Exxon Mobil Corp. plans to fight a lawsuit filed Oct. 24 by Massachusetts Attorney General Maura Healey's office claiming, among other things, that the oil major hid the potential financial risks of climate change regulations from investors.
The complaint was filed in Suffolk Superior Court and alleges that Exxon "systematically and intentionally" misled Massachusetts investors about the impacts of climate change on its business and about the role that Exxon's products have in contributing to it, the attorney general's office said in an Oct. 24 news release.
"Exxon has known for decades about the catastrophic climate impacts of burning fossil fuels — its chief product," Healey said in the release. "Yet, to this day, Exxon continues to deceive Massachusetts consumers and investors about the dangerous climate harms caused by its oil and gasoline products and the significant risks of climate change — and efforts to address it — to Exxon's business. We are suing to stop this illegal deception and penalize the company for its misconduct."
Exxon intends to refute the allegations, which it called "meritless," in court, company spokesman Scott Silvestri said in an Oct. 25 email. "The Massachusetts attorney general's office has filed a baseless complaint three years after announcing its politically motivated investigation, during which they have not interviewed a single ExxonMobil employee or gathered one piece of evidence from the company."
Citing internal company documents, the complaint alleges that as far back as 1980, an expert retained by Exxon presented findings to the company that the projected rise in global temperatures caused by burning fossil fuels would have far-reaching "economic consequences."
The Massachusetts suit also charges that since 2007, Exxon has illegally misrepresented to its investors that it factored in the compliance costs, or "proxy costs," of complying with potential carbon regulations to its financial planning and investment decisions.
Exxon is one of many energy companies that has come under increasing pressure from investors to assess and publicly disclose their emissions and to outline how they are accounting for climate change in their business models.
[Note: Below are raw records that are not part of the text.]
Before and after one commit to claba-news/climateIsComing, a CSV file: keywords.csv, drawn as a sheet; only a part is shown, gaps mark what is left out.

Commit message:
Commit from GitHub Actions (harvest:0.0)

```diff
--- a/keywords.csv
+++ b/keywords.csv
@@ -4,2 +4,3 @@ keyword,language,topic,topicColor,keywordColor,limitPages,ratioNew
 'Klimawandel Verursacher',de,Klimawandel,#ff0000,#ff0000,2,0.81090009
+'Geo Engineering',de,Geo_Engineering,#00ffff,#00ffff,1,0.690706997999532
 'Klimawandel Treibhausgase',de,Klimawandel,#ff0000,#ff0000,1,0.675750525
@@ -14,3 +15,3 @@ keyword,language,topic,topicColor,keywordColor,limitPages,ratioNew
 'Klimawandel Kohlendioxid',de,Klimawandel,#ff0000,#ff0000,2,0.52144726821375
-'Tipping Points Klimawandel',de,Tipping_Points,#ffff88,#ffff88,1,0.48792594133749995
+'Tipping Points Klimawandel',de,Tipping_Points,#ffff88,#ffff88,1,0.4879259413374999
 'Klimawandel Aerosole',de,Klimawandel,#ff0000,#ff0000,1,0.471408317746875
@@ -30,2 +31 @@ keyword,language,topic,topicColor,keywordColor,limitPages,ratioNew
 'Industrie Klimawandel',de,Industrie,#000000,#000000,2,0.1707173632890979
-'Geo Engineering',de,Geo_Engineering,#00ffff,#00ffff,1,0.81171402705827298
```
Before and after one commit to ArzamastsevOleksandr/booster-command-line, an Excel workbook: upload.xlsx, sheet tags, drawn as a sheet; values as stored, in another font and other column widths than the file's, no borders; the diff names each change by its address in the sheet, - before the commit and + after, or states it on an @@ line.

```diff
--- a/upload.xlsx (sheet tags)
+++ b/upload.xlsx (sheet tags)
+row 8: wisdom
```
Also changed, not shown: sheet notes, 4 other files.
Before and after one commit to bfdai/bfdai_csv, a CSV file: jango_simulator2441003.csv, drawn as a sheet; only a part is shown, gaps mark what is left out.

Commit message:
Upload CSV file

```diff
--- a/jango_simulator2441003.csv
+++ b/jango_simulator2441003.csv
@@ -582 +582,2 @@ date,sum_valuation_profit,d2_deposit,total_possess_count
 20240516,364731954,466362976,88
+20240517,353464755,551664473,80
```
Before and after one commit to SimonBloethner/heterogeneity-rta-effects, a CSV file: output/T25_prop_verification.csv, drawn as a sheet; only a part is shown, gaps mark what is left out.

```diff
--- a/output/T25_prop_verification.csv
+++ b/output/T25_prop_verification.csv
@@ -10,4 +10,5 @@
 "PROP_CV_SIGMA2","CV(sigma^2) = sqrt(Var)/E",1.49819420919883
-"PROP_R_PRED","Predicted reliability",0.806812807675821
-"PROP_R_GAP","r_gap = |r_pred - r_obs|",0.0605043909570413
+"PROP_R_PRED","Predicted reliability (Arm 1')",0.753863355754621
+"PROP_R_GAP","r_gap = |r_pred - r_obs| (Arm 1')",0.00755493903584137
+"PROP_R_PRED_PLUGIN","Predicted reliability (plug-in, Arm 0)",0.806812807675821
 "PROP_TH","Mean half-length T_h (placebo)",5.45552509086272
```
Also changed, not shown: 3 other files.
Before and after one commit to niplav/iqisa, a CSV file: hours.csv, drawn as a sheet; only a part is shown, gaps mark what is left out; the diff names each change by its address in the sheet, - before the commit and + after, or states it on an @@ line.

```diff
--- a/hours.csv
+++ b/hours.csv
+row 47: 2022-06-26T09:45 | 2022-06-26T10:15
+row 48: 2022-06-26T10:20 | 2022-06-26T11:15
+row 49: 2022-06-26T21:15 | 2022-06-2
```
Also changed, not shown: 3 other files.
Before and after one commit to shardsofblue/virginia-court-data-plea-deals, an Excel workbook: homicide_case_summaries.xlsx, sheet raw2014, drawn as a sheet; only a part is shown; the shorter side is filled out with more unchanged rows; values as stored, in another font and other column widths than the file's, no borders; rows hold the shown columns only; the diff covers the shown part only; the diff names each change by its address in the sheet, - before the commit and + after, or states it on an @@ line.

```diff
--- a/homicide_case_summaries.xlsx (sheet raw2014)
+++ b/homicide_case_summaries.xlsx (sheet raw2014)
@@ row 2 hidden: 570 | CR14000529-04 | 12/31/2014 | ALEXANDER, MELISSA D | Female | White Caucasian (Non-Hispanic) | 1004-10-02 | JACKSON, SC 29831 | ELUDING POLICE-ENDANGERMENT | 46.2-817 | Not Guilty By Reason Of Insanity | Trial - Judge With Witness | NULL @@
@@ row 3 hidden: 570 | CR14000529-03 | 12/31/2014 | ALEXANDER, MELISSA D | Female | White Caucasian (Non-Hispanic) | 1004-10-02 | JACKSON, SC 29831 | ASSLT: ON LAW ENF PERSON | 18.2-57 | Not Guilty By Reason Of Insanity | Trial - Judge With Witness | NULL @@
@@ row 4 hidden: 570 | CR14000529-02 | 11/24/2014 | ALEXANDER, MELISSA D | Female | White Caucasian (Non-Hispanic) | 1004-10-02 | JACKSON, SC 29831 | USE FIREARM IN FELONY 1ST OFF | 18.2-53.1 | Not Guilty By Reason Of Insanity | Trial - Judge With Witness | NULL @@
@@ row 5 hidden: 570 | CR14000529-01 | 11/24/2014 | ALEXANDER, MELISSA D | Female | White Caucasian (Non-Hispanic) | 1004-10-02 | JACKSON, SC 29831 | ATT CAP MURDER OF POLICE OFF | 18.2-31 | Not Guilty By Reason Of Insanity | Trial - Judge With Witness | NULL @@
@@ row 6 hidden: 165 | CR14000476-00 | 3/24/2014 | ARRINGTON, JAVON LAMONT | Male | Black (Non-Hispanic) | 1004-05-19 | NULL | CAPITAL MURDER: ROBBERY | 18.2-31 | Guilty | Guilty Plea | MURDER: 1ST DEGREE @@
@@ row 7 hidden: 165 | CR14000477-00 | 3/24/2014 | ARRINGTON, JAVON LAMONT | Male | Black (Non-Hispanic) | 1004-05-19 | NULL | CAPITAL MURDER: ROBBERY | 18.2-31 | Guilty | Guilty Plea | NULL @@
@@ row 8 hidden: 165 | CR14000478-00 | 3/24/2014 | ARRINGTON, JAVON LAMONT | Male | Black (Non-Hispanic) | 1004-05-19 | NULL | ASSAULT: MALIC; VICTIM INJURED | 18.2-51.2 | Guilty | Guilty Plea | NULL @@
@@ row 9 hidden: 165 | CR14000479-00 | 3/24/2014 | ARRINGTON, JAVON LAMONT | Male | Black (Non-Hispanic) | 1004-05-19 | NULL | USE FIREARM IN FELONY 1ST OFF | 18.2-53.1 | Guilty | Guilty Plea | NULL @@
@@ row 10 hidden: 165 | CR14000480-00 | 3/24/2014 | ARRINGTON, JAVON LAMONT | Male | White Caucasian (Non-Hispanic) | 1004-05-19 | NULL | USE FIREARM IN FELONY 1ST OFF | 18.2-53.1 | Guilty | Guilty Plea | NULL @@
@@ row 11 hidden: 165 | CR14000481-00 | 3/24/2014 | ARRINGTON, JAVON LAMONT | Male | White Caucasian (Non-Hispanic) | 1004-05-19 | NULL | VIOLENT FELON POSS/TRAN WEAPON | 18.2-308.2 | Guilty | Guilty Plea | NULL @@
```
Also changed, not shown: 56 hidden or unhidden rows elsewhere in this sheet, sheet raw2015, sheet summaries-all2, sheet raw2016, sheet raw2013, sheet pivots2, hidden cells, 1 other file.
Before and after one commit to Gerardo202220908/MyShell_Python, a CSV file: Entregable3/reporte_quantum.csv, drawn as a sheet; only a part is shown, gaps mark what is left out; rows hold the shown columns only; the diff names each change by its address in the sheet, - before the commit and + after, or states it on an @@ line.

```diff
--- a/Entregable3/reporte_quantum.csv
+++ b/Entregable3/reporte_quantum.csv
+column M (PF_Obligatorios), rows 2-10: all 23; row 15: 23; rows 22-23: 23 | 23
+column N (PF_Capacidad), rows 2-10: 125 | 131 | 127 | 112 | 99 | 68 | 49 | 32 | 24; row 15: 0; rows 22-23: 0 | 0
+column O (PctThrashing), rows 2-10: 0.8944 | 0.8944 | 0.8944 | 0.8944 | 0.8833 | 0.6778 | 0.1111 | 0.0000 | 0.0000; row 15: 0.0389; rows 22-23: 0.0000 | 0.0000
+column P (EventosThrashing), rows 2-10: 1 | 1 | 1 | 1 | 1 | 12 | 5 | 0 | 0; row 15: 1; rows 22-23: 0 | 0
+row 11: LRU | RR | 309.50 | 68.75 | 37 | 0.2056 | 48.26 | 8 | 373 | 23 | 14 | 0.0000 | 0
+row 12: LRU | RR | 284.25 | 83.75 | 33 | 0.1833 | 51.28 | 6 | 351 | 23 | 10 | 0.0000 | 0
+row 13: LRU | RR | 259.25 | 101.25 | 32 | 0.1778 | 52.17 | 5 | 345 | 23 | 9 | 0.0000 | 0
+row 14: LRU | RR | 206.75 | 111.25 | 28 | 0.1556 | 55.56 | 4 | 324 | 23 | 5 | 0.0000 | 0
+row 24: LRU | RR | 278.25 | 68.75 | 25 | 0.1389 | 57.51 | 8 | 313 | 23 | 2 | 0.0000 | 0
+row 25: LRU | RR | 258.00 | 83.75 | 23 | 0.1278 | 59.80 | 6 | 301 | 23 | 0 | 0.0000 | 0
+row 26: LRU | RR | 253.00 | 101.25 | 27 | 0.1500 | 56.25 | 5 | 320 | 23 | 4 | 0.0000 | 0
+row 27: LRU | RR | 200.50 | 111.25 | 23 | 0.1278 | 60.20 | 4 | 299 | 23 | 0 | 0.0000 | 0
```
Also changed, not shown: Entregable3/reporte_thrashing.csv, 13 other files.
Under SEC regulations, a company must disclose through public filings with the agency any "material information" — such as risks potentially affecting the financial future of the company — that investors need to know about to make informed decisions.
Healey and then New York Attorney General Eric Schneiderman began investigating Exxon in 2016 following press reports of leaked internal documents that suggested the company may have known, long before the general public, that emissions from fossil fuels contributed to global warming and climate change and that cuts to fossil-fuel consumption would be necessary to address that risk.
Healey served Exxon with a civil investigative demand in April 2016. Exxon argued that it was not subject to personal jurisdiction in Massachusetts and New York and sought relief on constitutional grounds in federal court in Texas. But the U.S. District Court for the Northern District of Texas kicked the case back to the states.
In January 2017, the Massachusetts Superior Court ordered Exxon to comply with the Massachusetts investigation by turning over climate-related documents. The Massachusetts Supreme Judicial Court upheld the ruling in April 2018, and that same month, the Southern District of New York dismissed Exxon's federal lawsuit against Massachusetts. In January, the U.S. Supreme Court denied Exxon's request to hear its appeal of the Supreme Judicial Court ruling.